The Department of Health and Human Services Office for Civil Rights helps define and govern HIPAA. If the HHS were to examine a company for compliance with the Privacy and Confidentiality Standards, it would look for "reasonable" efforts made to limit the use or disclosure of individually identifiable health information necessary to accomplish the intended purpose.

HHS may make recommendations, but the key to HIPAA is understanding the minimum necessary standard. If individually identifiable health information is wrongfully made public, HHS is responsible for enforcing civil and criminal penalties.

Covered entities that misuse personal health information are subject to civil liability which may include:

* A fine of $100 per violation of HIPAA standards, up to $25,000

* Criminal penalties from $50,000 and one year in prison for obtaining and disclosing protected health information

* $250,000 and up to 10 years in prison for obtaining and disclosing protected health information with the intent to sell, transfer or use it for commercial or personal gain

HIPAA's business classifications

HIPAA compliance extends to all business operations involving communication of personal medical or health information in the business office, and with trading/business partners.

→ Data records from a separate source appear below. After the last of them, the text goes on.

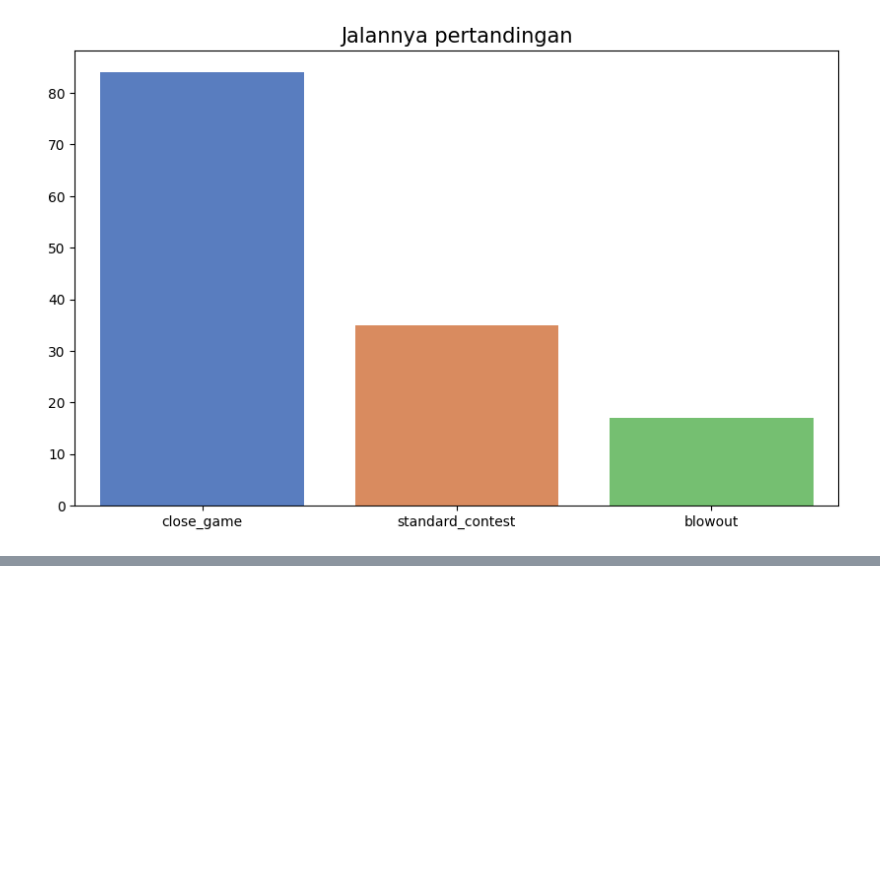
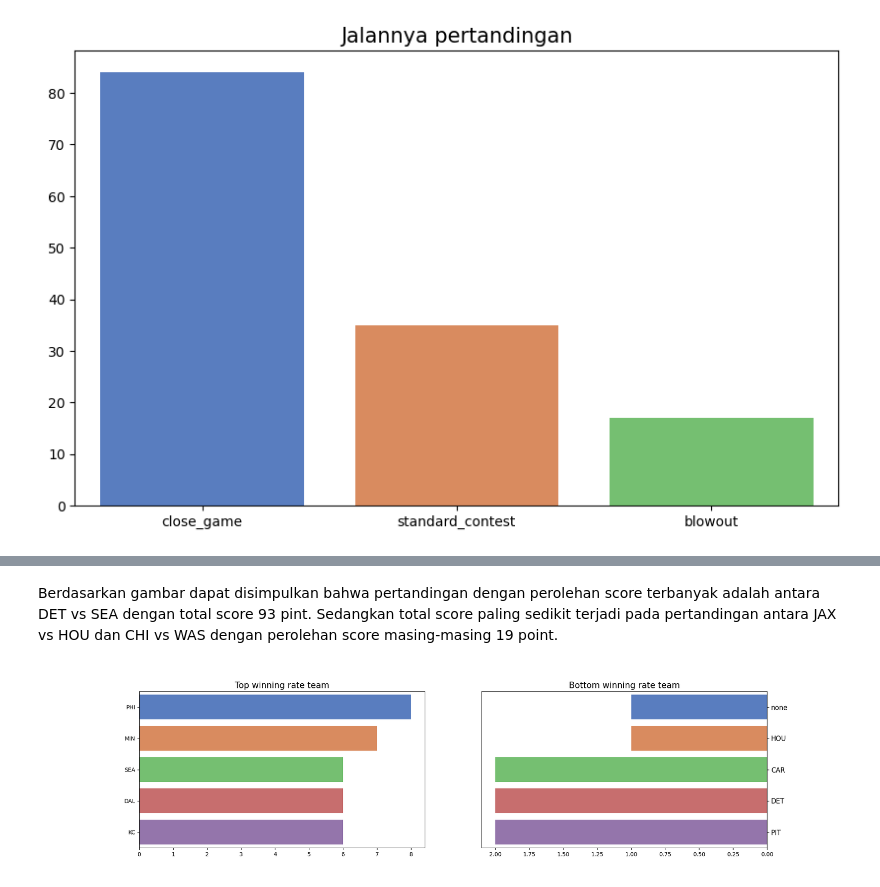
Before and after one commit to hanru789/NFL-Big-Data-Bowl-2025, a Jupyter notebook: about-games.ipynb, the cells around one changed output, grey strips where cells are left out. Saved outputs shown, nothing was run; the diff lists cells and outputs as text; code cells hidden in the pictures; blank space fills up the shorter version.

```diff
--- a/about-games.ipynb
+++ b/about-games.ipynb
@@ -495,0 +549,7 @@ plt.show()
+# %% [markdown]
+Berdasarkan gambar dapat disimpulkan bahwa pertandingan dengan perolehan score terbanyak adalah antara DET vs SEA dengan total score 93 pint.
+Sedangkan total score paling sedikit terjadi pada pertandingan antara JAX vs HOU dan CHI vs WAS dengan perolehan score masing-masing 19 point.
+# %%
+display(Image('fig4.png'))
+# %% [output]
+[figure, added]
```
Also changed, not shown: parts of 21 cells of this notebook.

Policies and procedures are required for handling communications within HIPAA standards, including storage and destruction of information.

Two business classifications are affected by HIPAA: Covered entities (CE) and business associates (BA).

HIPAA's focus is covered entities, which includes health care organizations and providers, physician offices, health plans, employers, public health authorities, life insurers, clearinghouses, billing agencies, information systems vendors, service organizations and universities which transmit health information via electronic transactions.

Business associates include agents, contractors or others hired to provide services for a covered entity that involve the use or disclosure of individually identifiable health information. Businesses are held accountable for adhering to patients' rights regarding privacy of information.

The Bureau of Workers' Compensation, managed care organizations, self-insuring employers and workers' compensation programs are not considered covered entities and not subject to HIPAA requirements.

Under HIPAA, providers may release protected health information in a workers' compensation claim for the following purposes:

* Treatment and payment of healthcare operations

* Compliance with state workers' compensation laws

* Valid HIPAA authorization

* Valid administrative or judicial order, subpoena, discovery or other lawful process that meets HIPAA requirements

HIPAA's universal impact

HIPAA impacts a large number and range of businesses and individuals, from the chief information officer of a large health plan to the risk manager of a local manufacturing firm to the billing clerk of a small neighborhood clinic.

Employers and employees will experience direct and indirect benefits from a more efficient, less costly and more useful health information system. Duane Szymanski is Ohio MCO (managed care organization) manager of CorVel, which provides case management, utilization management, medical bill review, group health and integrated disability management programs to employers. Reach him at (800) 275-6463.